“I think the lads are shaping up well for it,” the Shelmaliers man reports. “I’ve been speaking to a good few of them and they’re very excited for it. This is the way they want to be. 

ben-and-benji-brosnan Brosnan with his son, Benji. Source: Tommy Grealy/INPHO

“We always wanted Dublin down in Wexford Park – we got them down last year but it was probably a bit watered down because of restrictions and there was only maybe 500 allowed in at it. This year, I’m expecting a lot more and there’ll be an even bigger buzz.

“The lads will be going in on a high after the Offaly game. Hopefully they put in a performance, and see how it goes.”

The counties are no strangers to one another, with some high-profile meetings played out through the years. The 2011 Leinster final is one which springs to mind; Wexford’s hearts broken, but Brosnan finished with 0-9 that day alongside now-manager Shane Roche in the forwards.

Malone, too was involved in defence. But now, he’s happy head to games in a different capacity, watching on and supporting his former team-mates, including Brosnan and his brother, Glen.

“Sure I couldn’t stay away,” he grins, “on a day like that.
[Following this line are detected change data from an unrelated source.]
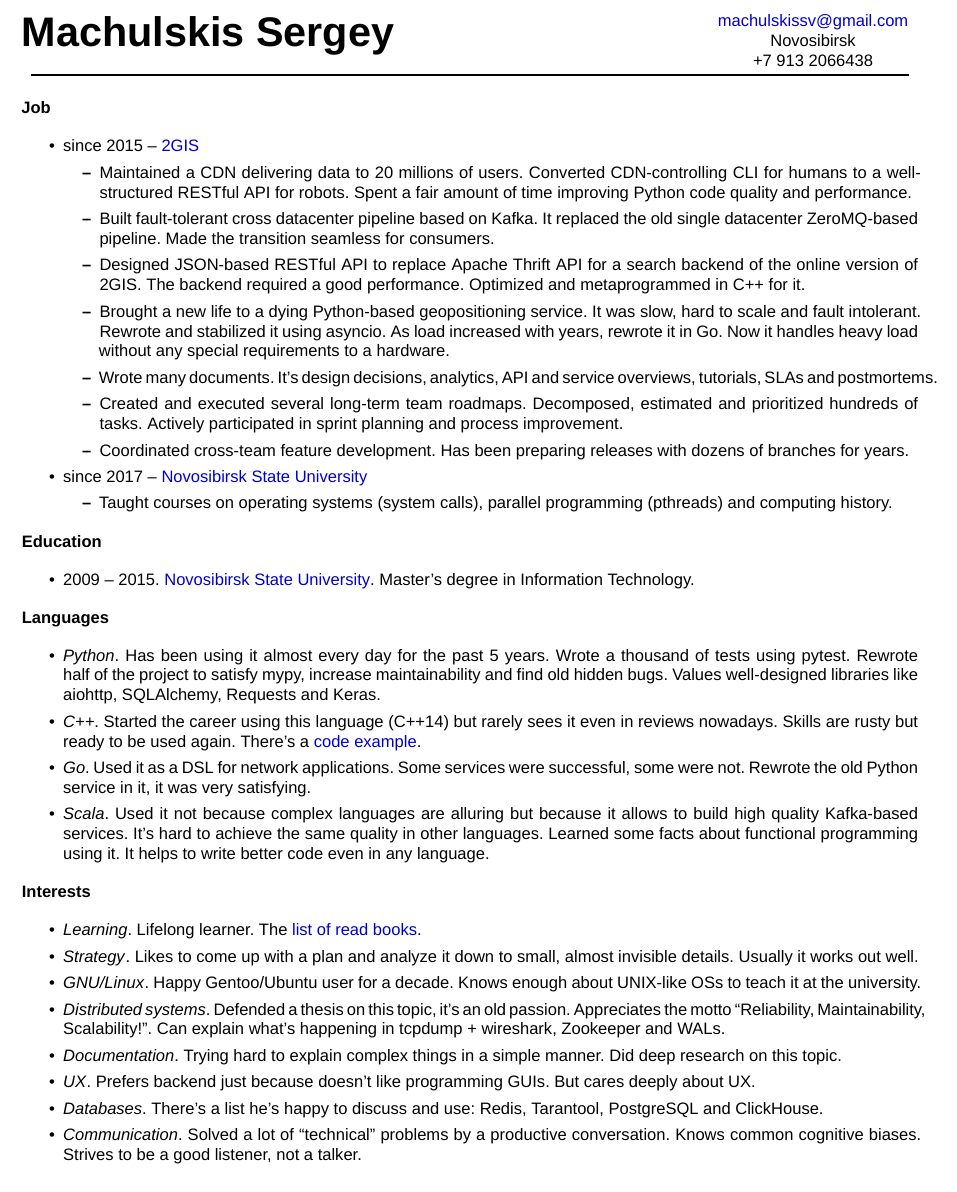
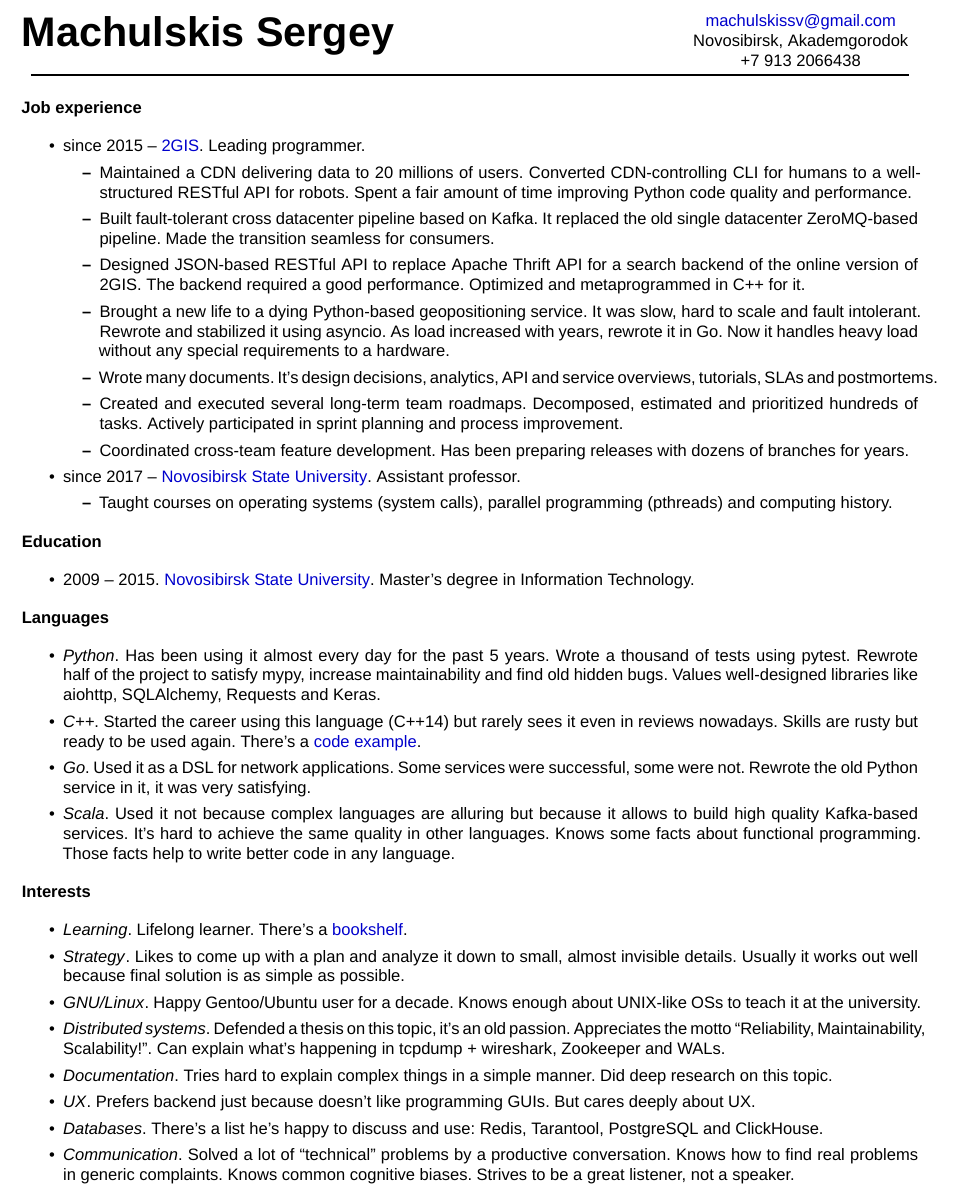
Before and after one commit to neexee/resume, a LaTeX CV (resume.tex): part of the page, cut so that both start at the same text. Compiled offline with XeLaTeX.

Commit message:
Add missing parts, improve wording

```diff
--- a/resume.tex
+++ b/resume.tex
@@ -36,7 +36,7 @@
   {\hfill
     \begin{tabular}{c}
         \href{mailto:machulskissv@gmail.com}{machulskissv@gmail.com}\\
-        Novosibirsk \\
+        Novosibirsk, Akademgorodok \\
         +7 913 2066438\\
      \end{tabular}
   }
@@ -47,9 +47,9 @@
 
 \end{center}
 
-{\bf Job}
+{\bf Job experience}
 \begin{itemize}
-  \item since 2015 -- \href{https://2gis.com}{2GIS}
+  \item since 2015 -- \href{https://2gis.com}{2GIS}. Leading programmer.
   \begin{itemize}
   \item Maintained a CDN delivering data to 20 millions of users.
     Converted CDN-controlling CLI for humans to a well-structured RESTful API for robots.
@@ -66,7 +66,7 @@
   \item Coordinated cross-team feature development. Has been preparing releases with dozens of branches for years.
   \end{itemize}
 
-  \item since 2017 -- \href{http://fit.nsu.ru/}{Novosibirsk State University}
+  \item since 2017 -- \href{http://fit.nsu.ru/}{Novosibirsk State University}. Assistant professor.
     \begin{itemize}
       \item Taught courses on operating systems (system calls), parallel programming (pthreads) and computing history.
     \end{itemize}
@@ -88,21 +88,22 @@
    Rewrote the old Python service in it, it was very satisfying.
 \item \textit{Scala}. Used it not because complex languages are alluring but because it allows to build high quality Kafka-based services.
   It's hard to achieve the same quality in other languages.
-  Learned some facts about functional programming using it. It helps to write better code even in any language.
+  Knows some facts about functional programming. Those facts help to write better code in any language.
 \end{itemize}
 
 {\bf Interests}
 \begin{itemize}
-  \item \textit{Learning}. Lifelong learner. The \href{https://www.goodreads.com/review/list/43338630-sergey-machulskis?shelf=professional}{list of read books}.
-  \item \textit{Strategy}. Likes to come up with a plan and analyze it down to small, almost invisible details. Usually it works out well.
+  \item \textit{Learning}. Lifelong learner. There's a \href{https://www.goodreads.com/review/list/43338630-sergey-machulskis?shelf=professional}{bookshelf}.
+  \item \textit{Strategy}. Likes to come up with a plan and analyze it down to small, almost invisible details.
+    Usually it works out well because final solution is as simple as possible.
   \item \textit{GNU/Linux}. Happy Gentoo/Ubuntu user for a decade. Knows enough about UNIX-like OSs to teach it at the university.
   \item \textit{Distributed systems}. Defended a thesis on this topic, it's an old passion. Appreciates the motto ``Reliability, Maintainability, Scalability!''.
-     Can explain what's happening in tcpdump + wireshark, Zookeeper and WALs.
-  \item \textit{Documentation}. Trying hard to explain complex things in a simple manner. Did deep research on this topic.
+    Can explain what's happening in tcpdump + wireshark, Zookeeper and WALs.
+  \item \textit{Documentation}. Tries hard to explain complex things in a simple manner. Did deep research on this topic.
   \item \textit{UX}. Prefers backend just because doesn't like programming GUIs. But cares deeply about UX.
   \item \textit{Databases}. There's a list he's happy to discuss and use: Redis, Tarantool, PostgreSQL and ClickHouse.
-  \item \textit{Communication}. Solved a lot of ``technical'' problems by a productive conversation.
-    Knows common cognitive biases. Strives to be a good listener, not a talker.
+  \item \textit{Communication}. Solved a lot of ``technical'' problems by a productive conversation. Knows how to find real problems in generic complaints.
+    Knows common cognitive biases. Strives to be a great listener, not a speaker.
 \end{itemize}
 
 \end{document}
```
It’s not too often we get a team like Dublin down in Wexford Park.

“And [the weather in] the sunny south-east doesn’t let you down for championship football!”

The very same could be said about Ben Brosnan.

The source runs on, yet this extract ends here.